Living abroad: the key steps for managing your finances
Living an international lifestyle creates a whole world of new opportunities. Enhanced career prospects or better pay and benefits are among the main reasons for moving abroad.
But new opportunities don’t come without challenges. Embracing your freedom to live abroad or across borders could make it harder to plan a path towards financial freedom.
While your language skills and cultural norms may inevitably become caught between places, personal finance is one area you can keep control of. The Local, in partnership with Barclays International Banking, presents the key steps to building a more secure future – no matter where you call home.
Digital banking: track your day-to-day outgoings

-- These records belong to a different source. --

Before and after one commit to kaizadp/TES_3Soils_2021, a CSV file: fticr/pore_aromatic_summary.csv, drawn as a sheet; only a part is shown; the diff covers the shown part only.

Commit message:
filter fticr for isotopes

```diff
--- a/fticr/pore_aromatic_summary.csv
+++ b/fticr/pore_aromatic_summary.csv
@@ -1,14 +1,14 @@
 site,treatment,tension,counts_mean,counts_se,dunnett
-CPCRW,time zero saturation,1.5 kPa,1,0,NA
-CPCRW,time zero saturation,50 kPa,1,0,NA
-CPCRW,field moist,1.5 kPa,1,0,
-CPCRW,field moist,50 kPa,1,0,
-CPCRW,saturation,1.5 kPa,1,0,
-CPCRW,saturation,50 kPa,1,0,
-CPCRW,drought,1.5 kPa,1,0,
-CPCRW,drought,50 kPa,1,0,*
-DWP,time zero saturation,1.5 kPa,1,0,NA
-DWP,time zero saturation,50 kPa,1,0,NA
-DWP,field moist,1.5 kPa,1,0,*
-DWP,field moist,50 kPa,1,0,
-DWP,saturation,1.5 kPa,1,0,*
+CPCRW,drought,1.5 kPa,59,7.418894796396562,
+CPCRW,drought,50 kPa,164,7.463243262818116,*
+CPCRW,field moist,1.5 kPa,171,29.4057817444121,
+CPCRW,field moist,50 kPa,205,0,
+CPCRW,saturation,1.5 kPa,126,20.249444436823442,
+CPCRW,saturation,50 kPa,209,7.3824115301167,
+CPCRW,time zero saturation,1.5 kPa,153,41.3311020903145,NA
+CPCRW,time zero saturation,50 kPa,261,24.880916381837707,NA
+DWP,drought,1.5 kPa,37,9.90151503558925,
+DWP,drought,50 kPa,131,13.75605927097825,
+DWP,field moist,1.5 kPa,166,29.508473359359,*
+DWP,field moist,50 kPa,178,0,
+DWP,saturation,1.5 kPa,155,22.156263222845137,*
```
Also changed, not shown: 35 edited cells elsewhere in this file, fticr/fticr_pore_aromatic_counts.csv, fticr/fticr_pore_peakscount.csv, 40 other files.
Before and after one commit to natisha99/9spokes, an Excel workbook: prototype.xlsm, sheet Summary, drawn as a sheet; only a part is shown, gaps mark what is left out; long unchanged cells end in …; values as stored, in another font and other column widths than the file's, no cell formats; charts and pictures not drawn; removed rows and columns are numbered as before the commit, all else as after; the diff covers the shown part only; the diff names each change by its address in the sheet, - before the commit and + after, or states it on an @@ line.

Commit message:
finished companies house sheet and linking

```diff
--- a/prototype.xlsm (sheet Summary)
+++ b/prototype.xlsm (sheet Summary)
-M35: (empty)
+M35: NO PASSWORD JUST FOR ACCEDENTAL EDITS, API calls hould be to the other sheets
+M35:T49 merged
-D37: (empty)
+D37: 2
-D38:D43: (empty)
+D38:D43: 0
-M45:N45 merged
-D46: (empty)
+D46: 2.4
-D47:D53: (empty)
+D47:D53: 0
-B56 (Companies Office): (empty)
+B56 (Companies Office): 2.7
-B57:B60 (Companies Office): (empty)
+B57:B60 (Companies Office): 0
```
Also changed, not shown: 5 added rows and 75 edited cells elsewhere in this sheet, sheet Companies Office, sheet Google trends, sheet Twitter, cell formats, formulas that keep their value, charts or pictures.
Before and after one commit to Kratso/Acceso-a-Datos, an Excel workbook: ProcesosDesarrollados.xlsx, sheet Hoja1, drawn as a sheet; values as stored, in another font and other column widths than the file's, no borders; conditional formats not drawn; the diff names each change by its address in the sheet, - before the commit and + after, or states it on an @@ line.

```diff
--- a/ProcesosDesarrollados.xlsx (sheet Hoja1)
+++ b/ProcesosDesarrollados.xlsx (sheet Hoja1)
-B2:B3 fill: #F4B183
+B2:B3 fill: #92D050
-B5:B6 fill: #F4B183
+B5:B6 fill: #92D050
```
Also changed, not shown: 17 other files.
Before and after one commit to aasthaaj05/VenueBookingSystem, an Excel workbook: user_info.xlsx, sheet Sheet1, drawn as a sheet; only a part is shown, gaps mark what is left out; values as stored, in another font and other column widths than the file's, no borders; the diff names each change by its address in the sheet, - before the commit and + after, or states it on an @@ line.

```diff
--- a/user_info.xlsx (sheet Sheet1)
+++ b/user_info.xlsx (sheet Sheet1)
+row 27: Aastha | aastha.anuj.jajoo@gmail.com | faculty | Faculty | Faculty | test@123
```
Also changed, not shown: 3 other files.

From same-day deliveries to social media, we live in an age of instant gratification. But when it comes to money, it makes sense to plan for the future.
You can start by ensuring you have a complete view of your finances right now. That may be easier said than done, however, if you use multiple accounts and cards issued in different countries.
Doing all your digital banking in one place could help you better understand your outgoings. If the cost of living in your new location is high, you want to avoid the trap of splurging all your income. If it’s lower than you’re used to, you could make that count by setting some of your salary aside in a savings or investment account.
Currency exchange: be flexible, move fast
You don’t have to be a forex trader to win or lose big on currency fluctuations. If you’re planning a life abroad, the question of how and when to transfer money deserves some serious thought.
This is especially true if transferring large sums because, for instance, you want to buy a property or perhaps close a savings account. Even with smaller transfers, you can make the money work for you by thinking ahead and being flexible about when you trade.
You may want to set an alert for your target exchange rate in a foreign exchange app so you don't miss a favourable market movement. Knowing exactly how you’ll make a transfer is also crucial. Barclays International Banking's foreign exchange service allows you to trade in multiple currencies – with rates that get better, the more you convert.
Savings & Investments: select your strategy
Living internationally requires you to grow as a person. But what if negotiating culture shock and red tape deprives you of the mental energy needed to grow your savings?
Try not to get overwhelmed by having money in more than one country. Think about what matters to you and select a strategy to match your goals.
Start simple: for instance, save a fixed percentage of your income each month – and use automated transfers so it’s done before you can spend it!
If you’re investing, consider the risk-reward ratio and pick a strategy. Maximising long-term growth to fund an early retirement is very different from seeking safe, regular returns to support you and your family as you set up a new business.
Property & Family: trust matters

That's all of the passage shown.